Segment Start: Data to examine
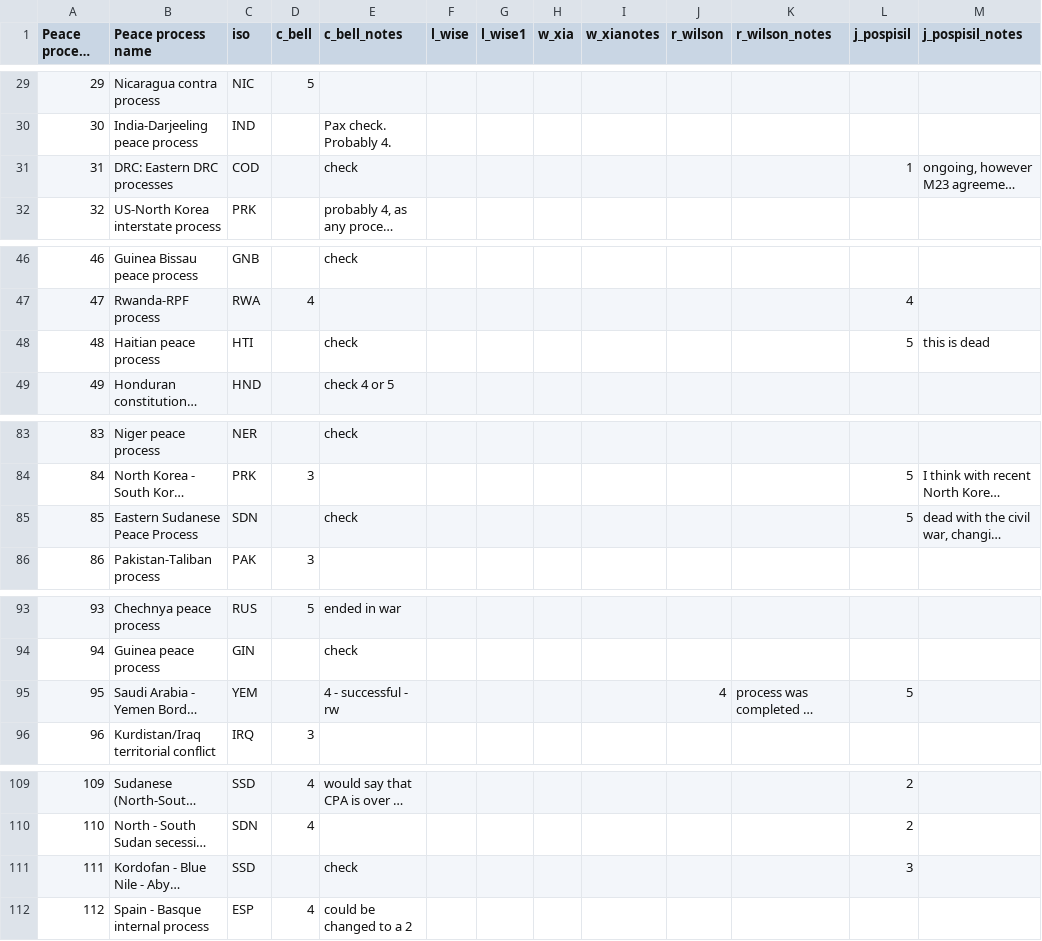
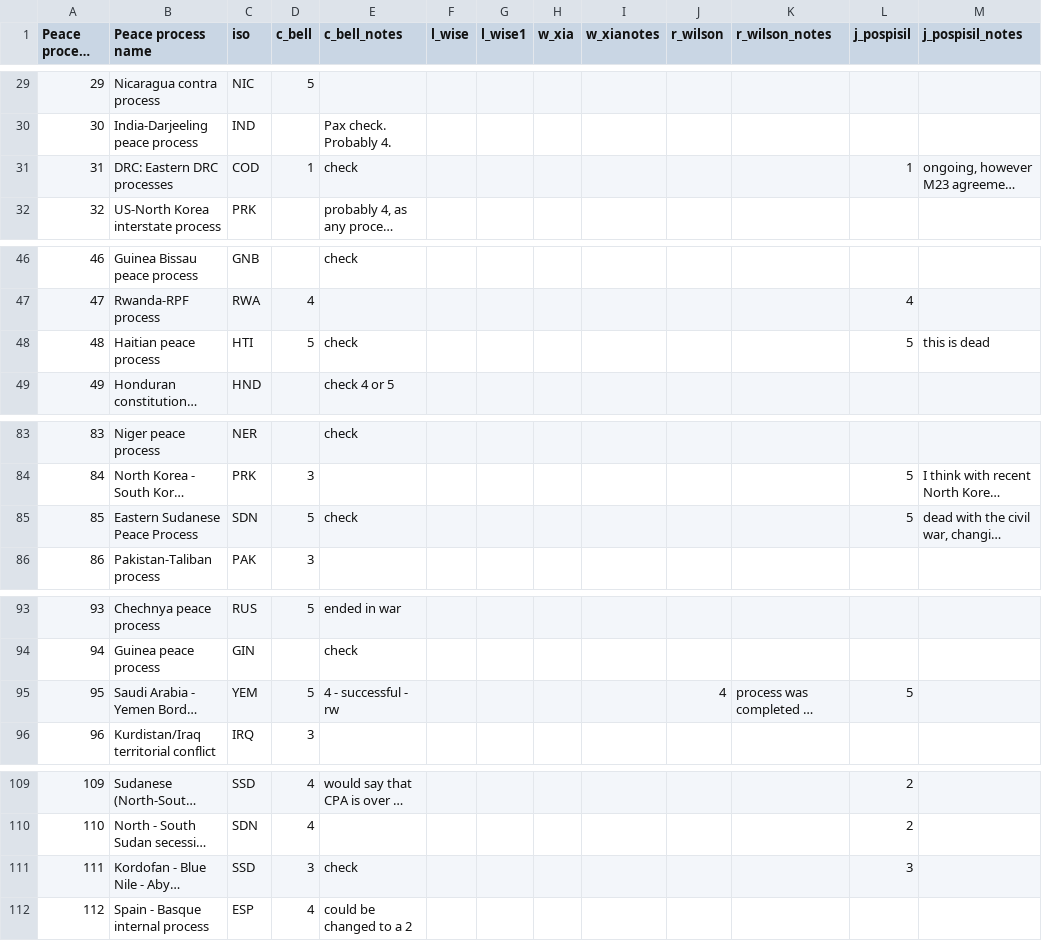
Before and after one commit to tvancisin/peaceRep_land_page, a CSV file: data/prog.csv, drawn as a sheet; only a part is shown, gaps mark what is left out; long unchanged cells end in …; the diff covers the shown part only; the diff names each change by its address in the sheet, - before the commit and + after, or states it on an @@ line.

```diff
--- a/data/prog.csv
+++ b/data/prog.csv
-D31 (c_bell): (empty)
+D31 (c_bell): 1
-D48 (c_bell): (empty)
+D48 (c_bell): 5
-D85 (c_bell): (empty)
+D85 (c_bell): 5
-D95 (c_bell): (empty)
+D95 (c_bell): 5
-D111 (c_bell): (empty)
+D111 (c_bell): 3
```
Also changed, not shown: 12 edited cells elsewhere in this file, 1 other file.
Segment End: Data to examine
_Task details_
Images are to be left out when the records above are written out again exactly.

_Solution to the problem_
Before and after one commit to tvancisin/peaceRep_land_page, a CSV file: data/prog.csv, drawn as a sheet; only a part is shown, gaps mark what is left out; long unchanged cells end in …; the diff covers the shown part only; the diff names each change by its address in the sheet, - before the commit and + after, or states it on an @@ line.

```diff
--- a/data/prog.csv
+++ b/data/prog.csv
-D31 (c_bell): (empty)
+D31 (c_bell): 1
-D48 (c_bell): (empty)
+D48 (c_bell): 5
-D85 (c_bell): (empty)
+D85 (c_bell): 5
-D95 (c_bell): (empty)
+D95 (c_bell): 5
-D111 (c_bell): (empty)
+D111 (c_bell): 3
```
Also changed, not shown: 12 edited cells elsewhere in this file, 1 other file.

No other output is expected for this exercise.